Assignment: In the data that follows, count the lines in which the word "matplotlib" occurs, and report that figure alone.

Given data START

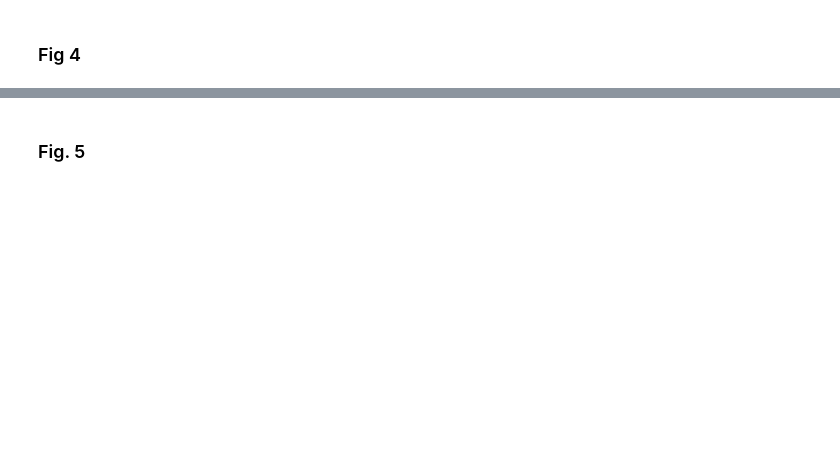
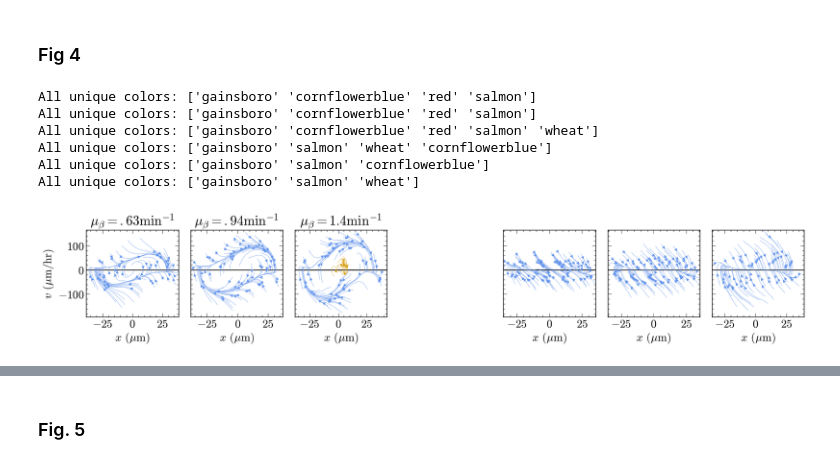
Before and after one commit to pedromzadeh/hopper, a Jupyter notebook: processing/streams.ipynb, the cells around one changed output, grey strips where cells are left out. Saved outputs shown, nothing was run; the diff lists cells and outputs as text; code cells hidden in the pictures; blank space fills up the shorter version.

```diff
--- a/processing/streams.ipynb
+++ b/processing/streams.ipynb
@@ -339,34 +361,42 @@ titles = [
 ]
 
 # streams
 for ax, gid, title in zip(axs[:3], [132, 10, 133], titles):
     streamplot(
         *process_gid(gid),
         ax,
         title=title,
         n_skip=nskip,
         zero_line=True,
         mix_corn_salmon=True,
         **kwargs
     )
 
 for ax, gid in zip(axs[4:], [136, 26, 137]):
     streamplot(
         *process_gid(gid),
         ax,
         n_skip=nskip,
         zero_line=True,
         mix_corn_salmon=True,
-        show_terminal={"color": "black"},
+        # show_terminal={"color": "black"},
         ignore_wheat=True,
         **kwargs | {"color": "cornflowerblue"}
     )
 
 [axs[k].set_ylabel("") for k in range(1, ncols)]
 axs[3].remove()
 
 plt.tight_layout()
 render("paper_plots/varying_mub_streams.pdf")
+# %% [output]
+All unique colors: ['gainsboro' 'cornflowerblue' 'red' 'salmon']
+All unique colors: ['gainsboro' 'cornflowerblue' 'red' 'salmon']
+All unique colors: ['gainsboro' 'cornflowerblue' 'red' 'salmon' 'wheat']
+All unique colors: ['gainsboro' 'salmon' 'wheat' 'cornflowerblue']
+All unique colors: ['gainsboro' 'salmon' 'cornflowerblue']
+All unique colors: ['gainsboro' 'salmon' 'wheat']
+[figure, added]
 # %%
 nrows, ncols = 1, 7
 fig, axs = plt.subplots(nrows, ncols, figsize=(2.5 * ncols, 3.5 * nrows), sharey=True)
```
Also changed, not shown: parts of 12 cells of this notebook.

Given data END
Given data START

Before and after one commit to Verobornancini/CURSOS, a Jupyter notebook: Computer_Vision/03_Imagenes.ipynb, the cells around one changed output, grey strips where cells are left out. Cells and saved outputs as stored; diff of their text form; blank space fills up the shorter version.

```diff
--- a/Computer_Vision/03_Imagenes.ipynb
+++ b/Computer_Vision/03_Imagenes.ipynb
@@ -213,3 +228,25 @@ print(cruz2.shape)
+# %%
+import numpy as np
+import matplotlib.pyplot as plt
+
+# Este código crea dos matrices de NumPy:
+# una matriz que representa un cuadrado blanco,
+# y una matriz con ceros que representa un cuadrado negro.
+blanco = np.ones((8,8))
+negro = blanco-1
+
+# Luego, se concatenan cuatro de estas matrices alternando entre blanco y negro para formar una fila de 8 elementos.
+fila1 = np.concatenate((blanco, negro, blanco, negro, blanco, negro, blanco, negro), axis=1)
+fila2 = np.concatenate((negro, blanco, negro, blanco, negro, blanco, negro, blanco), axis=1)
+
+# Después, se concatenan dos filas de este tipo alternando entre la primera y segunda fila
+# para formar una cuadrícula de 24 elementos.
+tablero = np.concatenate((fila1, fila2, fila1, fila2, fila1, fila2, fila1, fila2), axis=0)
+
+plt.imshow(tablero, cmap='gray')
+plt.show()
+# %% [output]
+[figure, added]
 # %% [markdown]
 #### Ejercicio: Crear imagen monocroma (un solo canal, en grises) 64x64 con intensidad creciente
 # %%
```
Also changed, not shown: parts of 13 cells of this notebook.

Given data END
Given data START

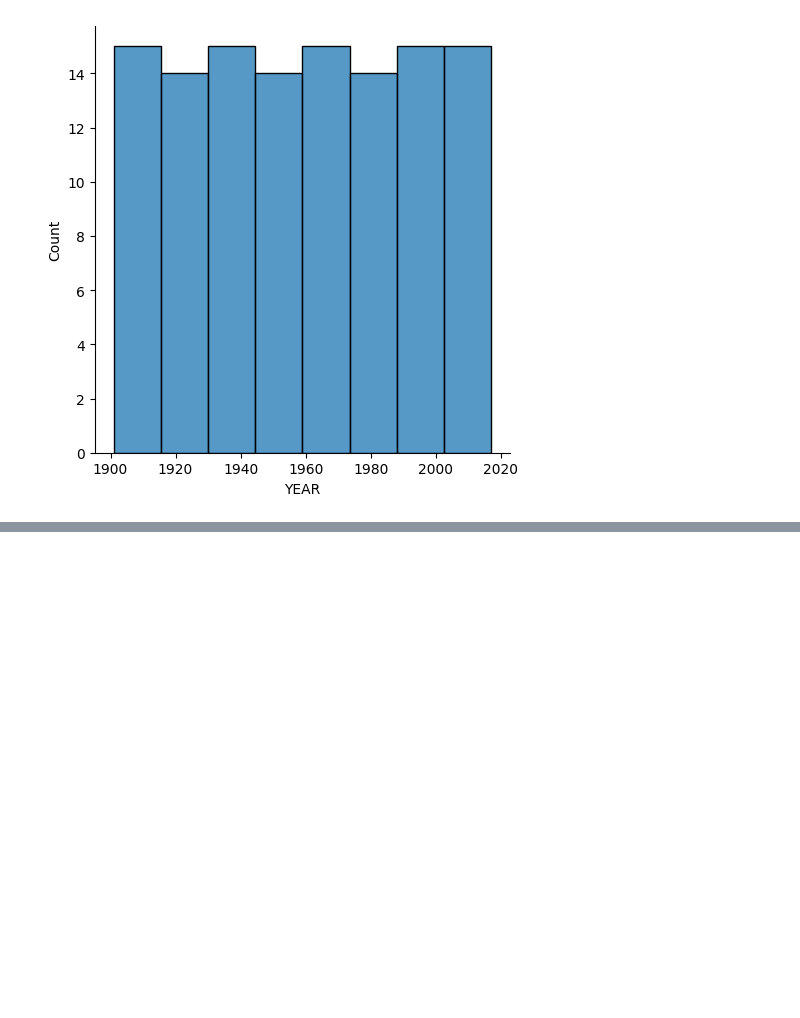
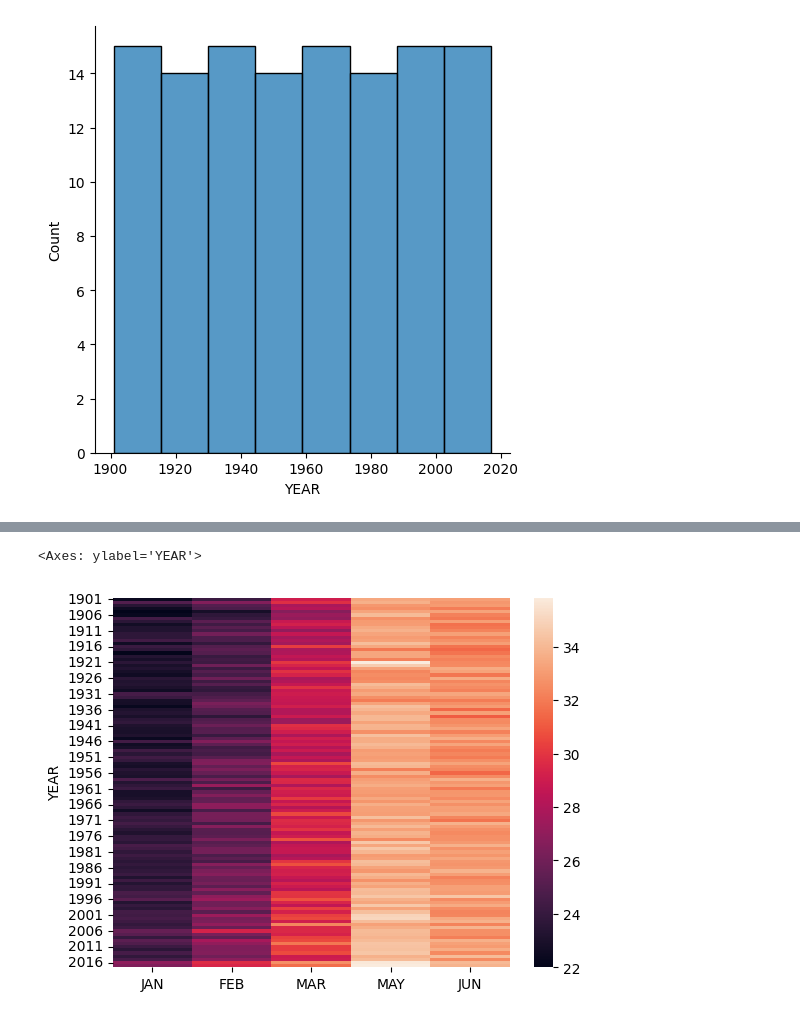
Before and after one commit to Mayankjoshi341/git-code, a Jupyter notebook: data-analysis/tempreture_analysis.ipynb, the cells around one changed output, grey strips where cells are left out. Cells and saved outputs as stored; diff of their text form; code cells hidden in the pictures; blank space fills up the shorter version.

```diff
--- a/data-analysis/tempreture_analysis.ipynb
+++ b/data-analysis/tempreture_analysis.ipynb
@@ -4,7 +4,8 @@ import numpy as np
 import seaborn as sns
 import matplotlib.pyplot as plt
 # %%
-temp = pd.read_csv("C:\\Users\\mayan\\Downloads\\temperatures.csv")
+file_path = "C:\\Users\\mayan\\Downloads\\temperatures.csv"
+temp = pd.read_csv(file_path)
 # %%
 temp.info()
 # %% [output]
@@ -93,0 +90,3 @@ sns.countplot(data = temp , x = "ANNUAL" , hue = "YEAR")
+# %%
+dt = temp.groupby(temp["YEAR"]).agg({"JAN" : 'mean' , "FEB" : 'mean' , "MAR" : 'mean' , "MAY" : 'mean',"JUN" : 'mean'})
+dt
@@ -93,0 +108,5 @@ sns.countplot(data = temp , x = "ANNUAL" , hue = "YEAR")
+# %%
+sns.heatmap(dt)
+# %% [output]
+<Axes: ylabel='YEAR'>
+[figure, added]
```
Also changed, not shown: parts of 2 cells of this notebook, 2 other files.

Given data END

Response: 2